Rough Sea

about 1670
Jacob Isaacksz. van Ruisdael (Dutch, 1628 or 1629–1682)


107.0 x 125.8 cm (42 1/8 x 49 1/2 in.)

Accession Number


Medium or Technique

Oil on canvas

On View

Art of the Netherlands in the 17th Century Gallery (Gallery 242)





The sea was an integral part of Dutch life and landscape; a powerful navy and ships that traded as far as Asia and the Americas made this small nation one of the wealthiest in Europe. The exhilarating expanse of space in Ruisdael’s view of the estuary of the river Ij, near Amsterdam, is dominated by a towering sky. Clouds, white-capped waves, and the almost palpable presence of the wind are captured with compelling realism and an eloquent appreciation of the grandeur of nature. This is one of the finest of the rare seascapes by Ruisdael, widely considered the greatest Dutch landscape painter of the seventeenth century.


Lower left: Ruisdael


Acquired in Holstein, Germany by Georg Ernst Harzen (b. 1790 - d. 1863), Hamburg. Richard Foster (d. 1830), Clewer Park, Berkshire, England; by descent to Edmund Foster (d. 1863), Clewer Park; by descent to Edmund Benson Foster (b. about 1850), Clewer Park; July 13, 1895, Richard Foster sale, Christie, Manson, and Woods, London, lot 70, to Colnaghi. Alfred Beit (b. 1853 - d. 1906), London; 1906, by inheritance to his brother, Sir Otto John Beit (b. 1865 - d. 1930), London [see note 1]; 1930, probably by inheritance to his widow or his son, Sir Alfred Lane Beit (b. 1903 - d. 1994), London [see note 2]. 1956, H. J. Spiller, London; July 30, 1956, sold by Spiller to Duits, London (stock no. 604) [see note 3]; 1956, sold by Duits to Rudolf J. Heinemann (dealer, b. 1902 - d. 1975), New York [see note 4]; 1957, sold by Heinemann to the MFA for $39,000. (Accession Date: January 10, 1957)

[1] The painting was in his possession until at least 1929, when he lent it to the Exhibition of Dutch Art, 1450-1900 (London: Royal Academy of Art, 1929), cat. no. 100.

[2] Upon Otto Beit's death in 1930, his collection was divided between his widow and his son.
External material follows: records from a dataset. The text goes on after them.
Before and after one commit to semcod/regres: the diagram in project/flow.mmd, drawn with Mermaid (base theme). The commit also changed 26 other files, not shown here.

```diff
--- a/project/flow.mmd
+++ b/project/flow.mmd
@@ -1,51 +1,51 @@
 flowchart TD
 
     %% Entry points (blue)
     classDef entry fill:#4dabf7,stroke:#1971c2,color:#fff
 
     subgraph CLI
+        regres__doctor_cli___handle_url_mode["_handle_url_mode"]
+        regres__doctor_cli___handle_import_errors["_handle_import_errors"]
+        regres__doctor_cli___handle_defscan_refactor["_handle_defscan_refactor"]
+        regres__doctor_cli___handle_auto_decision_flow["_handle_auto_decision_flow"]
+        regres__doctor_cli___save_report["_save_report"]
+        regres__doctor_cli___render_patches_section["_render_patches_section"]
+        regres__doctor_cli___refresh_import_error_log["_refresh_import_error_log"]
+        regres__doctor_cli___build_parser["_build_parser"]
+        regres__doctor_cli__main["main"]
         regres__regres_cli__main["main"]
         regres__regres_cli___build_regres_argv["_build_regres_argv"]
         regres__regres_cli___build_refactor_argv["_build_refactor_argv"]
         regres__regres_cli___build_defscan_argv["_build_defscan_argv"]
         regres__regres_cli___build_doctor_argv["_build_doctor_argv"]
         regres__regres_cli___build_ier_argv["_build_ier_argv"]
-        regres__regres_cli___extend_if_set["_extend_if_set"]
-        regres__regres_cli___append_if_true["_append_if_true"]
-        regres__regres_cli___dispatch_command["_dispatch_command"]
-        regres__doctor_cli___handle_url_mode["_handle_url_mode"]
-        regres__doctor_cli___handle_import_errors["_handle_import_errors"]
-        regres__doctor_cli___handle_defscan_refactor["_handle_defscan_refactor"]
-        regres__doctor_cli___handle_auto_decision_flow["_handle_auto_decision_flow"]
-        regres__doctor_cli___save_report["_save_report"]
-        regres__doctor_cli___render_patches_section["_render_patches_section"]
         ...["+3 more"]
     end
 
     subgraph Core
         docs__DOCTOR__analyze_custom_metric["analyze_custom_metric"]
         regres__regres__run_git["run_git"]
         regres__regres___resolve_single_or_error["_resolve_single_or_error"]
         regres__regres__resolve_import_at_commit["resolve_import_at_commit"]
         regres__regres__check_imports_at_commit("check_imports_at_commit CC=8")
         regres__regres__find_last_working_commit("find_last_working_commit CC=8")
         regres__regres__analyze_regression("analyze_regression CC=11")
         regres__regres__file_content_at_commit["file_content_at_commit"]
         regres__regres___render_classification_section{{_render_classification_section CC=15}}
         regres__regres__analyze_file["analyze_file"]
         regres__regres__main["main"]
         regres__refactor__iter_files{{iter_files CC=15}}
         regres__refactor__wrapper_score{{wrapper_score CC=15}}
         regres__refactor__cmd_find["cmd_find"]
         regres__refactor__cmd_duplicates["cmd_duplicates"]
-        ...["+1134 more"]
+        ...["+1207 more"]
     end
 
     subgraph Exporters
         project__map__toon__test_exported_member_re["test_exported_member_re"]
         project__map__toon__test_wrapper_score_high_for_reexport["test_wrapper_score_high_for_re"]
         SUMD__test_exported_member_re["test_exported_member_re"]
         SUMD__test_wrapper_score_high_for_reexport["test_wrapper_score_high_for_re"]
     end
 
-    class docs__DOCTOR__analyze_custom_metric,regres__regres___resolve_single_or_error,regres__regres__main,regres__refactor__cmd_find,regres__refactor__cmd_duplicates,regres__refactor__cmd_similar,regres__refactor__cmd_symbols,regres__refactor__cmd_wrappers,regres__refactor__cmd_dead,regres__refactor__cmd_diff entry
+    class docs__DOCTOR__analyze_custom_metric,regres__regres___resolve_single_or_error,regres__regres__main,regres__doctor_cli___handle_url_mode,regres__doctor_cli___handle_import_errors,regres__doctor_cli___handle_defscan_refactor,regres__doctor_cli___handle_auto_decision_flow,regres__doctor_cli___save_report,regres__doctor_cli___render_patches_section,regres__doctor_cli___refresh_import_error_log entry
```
See Adrian Le Harivel et al., "The Beit Collection" (Dublin: National Gallery of Ireland, 1988).

[3] According to information on file at the Getty Research Institute (Duits Records, Accession No. 860290, boxes 16 and 37), Duits acquired a half-share in the painting at this time.

[4] Agnew's, London, purchased a half-share in the painting from Heinemann in October, 1956 and sold it back to him in February, 1957.

Credit Line

William Francis Warden Fund